As a practicing real estate clerk... let me just respond to the above by saying... Good!!

That market was unhealthy and could not be sustained. Good for the folks who made some bucks, but bad for those that are now priced out of the market. Most homebuyers in a given year are first timers. Take them out of the market because of price and there is going to be the results we are seeing today.

In my small market for each closed sale on a home in a month, 3 new listings hit the market. Buyers and sellers are speaking completely different languages right now.

Anonymous said...

I do not see a "feeding frenzy" at Home Depot anymore. I use to call friends and report on fat boomers walking around Home Depot (two drink mininum) like they did Gateway Stores 1999. I guess these are the same people still holding on to their NASDAQ stock.

WhiteTower said...

"The subprime industry was absolutely critical to the inflating of the real-estate bubble."

I tend to disagree, only to the extent that the sub-prime market is a symptom, not a cause of the real estate bubble.

The real culprit is the extension of loose credit by the central bank of the US and many other countries.

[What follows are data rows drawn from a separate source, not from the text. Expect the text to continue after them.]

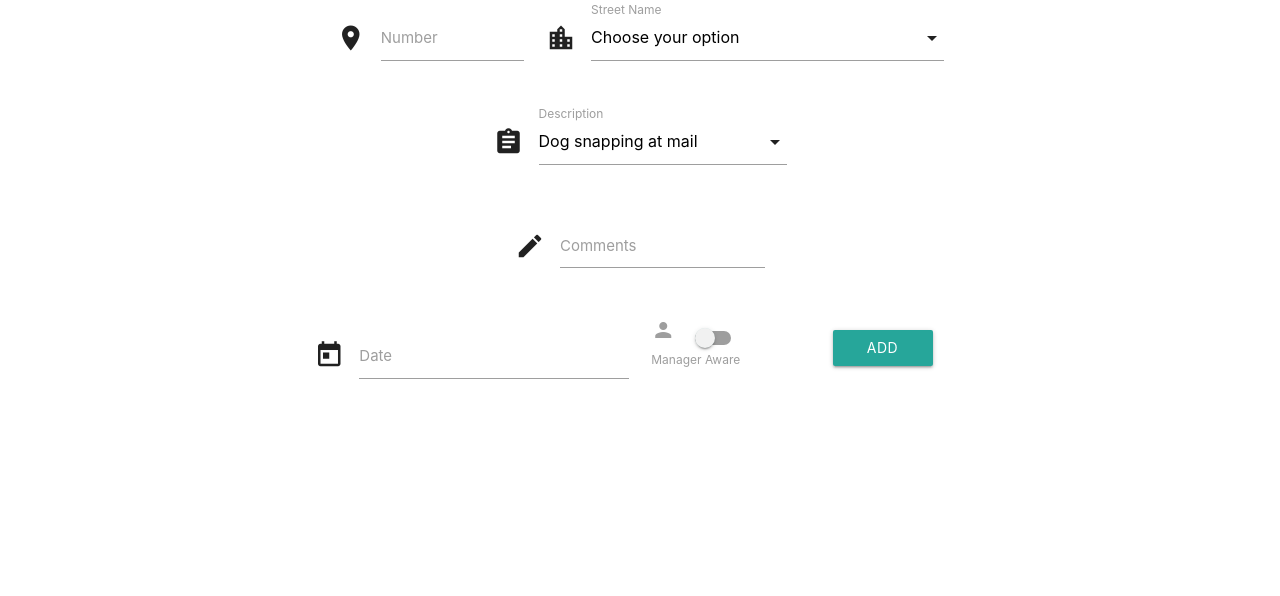
Repository: bandyp/Postal-Reminders
Page: http://localhost/add_hazard
The author's editor kept a record of every edit. The page is drawn from the files as they stood at one moment, then again after a run of edits.
The browser window is 1280 px wide. The pictures show the whole page.
The page is served by the project's application, run on Flask 3 (app.py).

Above is the page before.

### templates/addhazard.html
{% extends 'base.html' %} {% block content %} {% for incident in incidents %}
<nav>
  <div class="nav-wrapper">
    <a href="{{ url_for('goto_home') }}" class="brand-logo center">Royal Mail</a>
  </div>
</nav>
<h3>Add Hazard</h3>
<div class="row">
    <form action="{{ url_for('insert_hazard') }}" method="POST" class="col s12">
        <div class="row">

            <div class="input-field col s3">
                <input value="{{incident.reported_by}}" id="reported_by" type="text" class="validate">
                <label class="active" for="reported_by">Staff Name</label>
            </div>
            <div class="input-field col s3">
                <input value="{{incident.post_code}}" id="post_code" type="text" class="validate">
                <label class="active" for="post_code">Post Code</label>
            </div>
            <div class="input-field col s3">
                <input value="{{incident.walk_no}}" id="walk_no" type="text" class="validate">
                <label class="active" for="walk_no">Walk No.</label>
            </div>
             <div class="input-field col s3">
                <input value="{{incident.depot}}" id="depot" type="text" class="validate">
                <label class="active" for="depot">Office</label>
            </div>
            {% endfor %}
        </div>
        <div class="row">
            <div class="input-field col s4">
                <i class="material-icons prefix">location_on</i>
                <input id="number" name="number" type="text" class="validate">
                <label for="number">Number</label>
            </div>
            <div class="input-field col s8">
                <i class="material-icons prefix">location_city</i>
                <select id="street_name" name="street_name">
                      <option value="" disabled selected>Choose your option</option>
                      <option value="Milverton Gn">Milverton Gn</option>
                      <option value="Lemington Rd">Lemington Rd</option>
                      <option value="Horace Brightman Cl">Horace Brightman Cl</option>
                      <option value="Lighthorn Rs">Lighthorn Rs</option>
                      <option value="Morrel Cl">Morrel Cl</option>
                      <option value="Quickswood">Quickswood</option>
                      <option value="Willenhall Cl">Willenhall Cl</option>
                      <option value="Speedwell Cl">Speedwell Cl</option>
                      <option value="Sorrell Cl">Sorrell Cl</option>
                      <option value="Celandine Dv">Celandine Dv</option>
                      <option value="Lucas Gardens">Lucas Gardens</option>
                      <option value="Freeman Av">Freeman Av</option>
                      <option value="Whitehorse Vale">Whitehorse Vale</option>
                </select>
                <label>Street Name</label>
            </div>
        </div>
        <div class="row">
            <div class="input-field col s12">
                <i class="material-icons prefix">assignment</i>
                <select id="incident_type" name="incident_type">
                    <optgroup label="Animal" id="incident_type" name="incident_type">
                        <option id="incident_description" name="incident_description" value="Dog snapping at mail">Dog snapping at mail</option>
                        <option id="incident_description" name="incident_description" value="Loose Dog">Loose Dog</option>
                        <option id="incident_description" name="incident_description" value="Other">Other</option>
                    </optgroup>
                    <optgroup label="Access" id="incident_type" name="incident_type">
                        <option id="incident_description" name="incident_description" value="Unsafe Pathway">Unsafe Pathway</option>
                        <option id="incident_description" name="incident_description" value="Contruction">Contruction</option>
                        <option id="incident_description" name="incident_description" value="Other">Other</option>
                    </optgroup>
                    <optgroup label="People" id="incident_type" name="incident_type">
                        <option id="incident_description" name="incident_description" value="Possible criminal activity">Possible criminal activity</option>
                        <option id="incident_description" name="incident_description" value="Aggressive/abusive behaviour">Aggressive/abusive behaviour</option>
                        <option id="incident_description" name="incident_description" value="Other">Other</option>
                    </optgroup>
                </select>
                <label>Description</label>
            </div>

        </div>
        <div class="row">
            <div class="input-field col s12">
                <i class="material-icons prefix">mode_edit</i>
                <textarea id="comments" name="comments" class="materialize-textarea" data-length="120"></textarea>
                <label for="Comments">Comments</label>
            </div>
        </div>
        <div class="row">

            <div class="input-field col s6">
                <i class="material-icons prefix">today</i>
                <input id="date_reported" name="date_reported" type="text" class="datepicker">
                <label for="icon_prefix">Date</label>
            </div>

            <div class="switch col s3">
                <label>
                    <i class="material-icons prefix">person</i>
                    <input id="management_aware" name="management_aware" type="checkbox">
                    <span class="lever"></span>
                      Manager Aware
                </label>
            </div>
            <div class="submit col s3">
            <button class="btn waves-effect waves-light" type="submit" name="action">Add Hazard</button>
            </div>
    </form>
</div>

{% endblock %}

### templates/base.html
<!DOCTYPE html>
<html lang="en">

<head>
    <!-- Required meta tags -->
    <meta charset="utf-8">
    <meta name="viewport" content="width=device-width, initial-scale=1, shrink-to-fit=no">

    <!-- Framework CSS -->
    <link href="https://fonts.googleapis.com/icon?family=Material+Icons" rel="stylesheet">
    <link rel="stylesheet" href="https://cdnjs.cloudflare.com/ajax/libs/materialize/1.0.0/css/materialize.min.css">
    <link rel="stylesheet" href="{{url_for('static', filename='style.css')}}" type="text/css"/>

    <title>Postal</title>
</head>

<body>
    <div class="container">
    {% block content %} {% endblock %}
    </div>

    <script src="https://cdnjs.cloudflare.com/ajax/libs/materialize/1.0.0/js/materialize.min.js"></script>
    <script src="https://code.jquery.com/jquery-3.4.1.min.js" integrity="sha256-CSXorXvZcTkaix6Yvo6HppcZGetbYMGWSFlBw8HfCJo=" crossorigin="anonymous"></script>
  <script>
  document.addEventListener('DOMContentLoaded', function() {
    var elems = document.querySelectorAll('.fixed-action-btn');
    var instances = M.FloatingActionButton.init(elems, {
      toolbarEnabled: true
    });
  });

  document.addEventListener('DOMContentLoaded', function() {
    var elems = document.querySelectorAll('select');
    var instances = M.FormSelect.init(elems);
  });

  document.addEventListener('DOMContentLoaded', function() {
    var elems = document.querySelectorAll('.datepicker');
    var instances = M.Datepicker.init(elems);
  });

  </script>
</body>

</html>

### app.py
import os
from flask import Flask, render_template, redirect, request, url_for
from flask_pymongo import PyMongo
from bson.objectid import ObjectId

app = Flask(__name__)
app.config["MONGO_DBNAME"] = 'route_reminders'
app.config["MONGO_URI"] = 'mongodb+srv://bandyp:Ema1LandreW@myfirstcluster-ehsli.mongodb.net/route_reminders?retryWrites=true&w=majority'

mongo = PyMongo(app)

@app.route('/')
@app.route('/reminders')
def reminders():
    return render_template("login.html", logins=mongo.db.logins.find())

@app.route('/insert_login', methods=['POST'])
def insert_login():
    logins = mongo.db.logins
    logins.insert_one(request.form.to_dict())
    return redirect(url_for('get_incidents'))

@app.route('/get_incidents')
def get_incidents():
    return render_template("incidents.html", incidents=mongo.db.incidents.find(), logins=mongo.db.logins.find())

@app.route('/insert_hazard', methods=['POST'])
def insert_hazard():
    incidents = mongo.db.incidents
    incidents.insert_one(request.form.to_dict())
    return redirect(url_for('get_incidents'))

@app.route('/goto_home')
def goto_home():
    return render_template("incidents.html", incidents=mongo.db.incidents.find(), logins=mongo.db.logins.find())

@app.route('/add_hazard')
def add_hazard():
    return render_template("addhazard.html")

@app.route('/add_access')
def add_access():
    return render_template("addaccess.html")

@app.route('/add_request')
def add_request():
    return render_template("addrequest.html")

@app.route('/edit_incident/<incident_id>')
def edit_incident(incident_id):
    the_incident =  mongo.db.incidents.find_one({"_id": ObjectId(incident_id)})
    return render_template('editincident.html', incident=the_incident)

@app.route('/delete_incident/<incident_id>')
def delete_incident(incident_id):
    mongo.db.incidents.remove({'_id': ObjectId(incident_id)})
    return redirect(url_for('get_incidents'))

@app.route('/see_route')
def see_route():
    return render_template("route.html", incidents=mongo.db.incidents.find(), logins=mongo.db.logins.find())




if __name__ == '__main__':
    app.run(host=os.environ.get('IP'),
            port=int(os.environ.get('PORT')),
            debug=True)

### static/style.css

/* to allow for footer */
body {
    display: flex;
    min-height: 100vh;
    flex-direction: column;
}

/* to allow for footer */
main {
    flex: 1 0 auto;
}

/* raised main page to be higher above footer */
.page {
    margin-bottom: 10vh;
}

/* to make all buttons consistent */
.btn {
     margin:1vw;
     width: 100px;
}

/* elements of footer */
footer {
    position: fixed;
    bottom: 0;
    left: 0;
    width: 100%;
    z-index: +1000;
}

/* raise the button to be higher than the footer */
.incident_button {
    margin-bottom: 8vh;
}

After the next 2 edits:
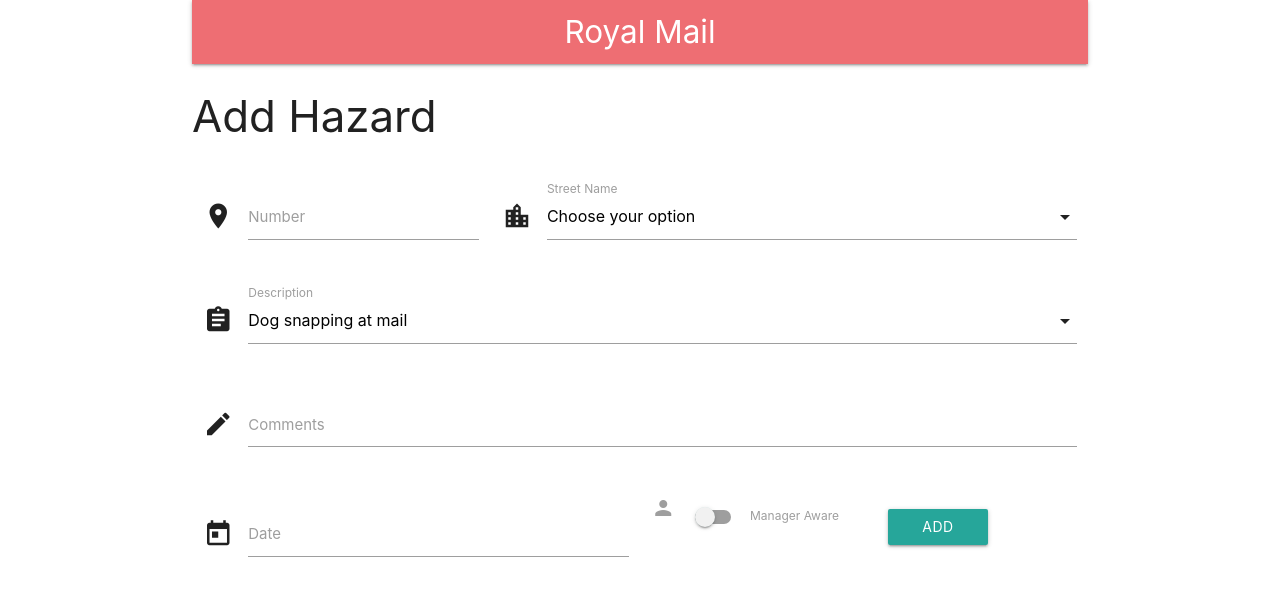
The 2 edits are shown as one change because 1 did not build or start.
The edit:
--- a/templates/addhazard.html
+++ b/templates/addhazard.html
@@ -1,4 +1,4 @@
-{% extends 'base.html' %} {% block content %} {% for incident in incidents %}
+{% extends 'base.html' %} {% block content %}
 <nav>
   <div class="nav-wrapper">
     <a href="{{ url_for('goto_home') }}" class="brand-logo center">Royal Mail</a>
@@ -8,7 +8,7 @@
 <div class="row">
     <form action="{{ url_for('insert_hazard') }}" method="POST" class="col s12">
         <div class="row">
-
+            {% for incident in incidents %}
             <div class="input-field col s3">
                 <input value="{{incident.reported_by}}" id="reported_by" type="text" class="validate">
                 <label class="active" for="reported_by">Staff Name</label>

Housing became "affordable" to millions, who otherwise could not have qualified to purchase (in that the rates they would have had to pay would have priced them out as borrowers.)

The sub-prime market emerged after the housing bubble began. The phenomenon of high percentages of mortgage loans being IO and negative amortization (and in the case of Califonria, evidently a majority of loans) did not take place until 2006 -- well after the bubble had begun, and indeed, when it had begun to burst.

In effect the central bank gave a "false signal" to the market that money would be cheap forever, so even those who didn't have the credit and income to buy at the already low rates were confidently extended credit by lenders.

All economic bubbles are caused by these loose credit policies of central banks -- shoddy lending standards, fraud, bankruptcies, etc. are simply symptomatic of mismanaged monetary policy.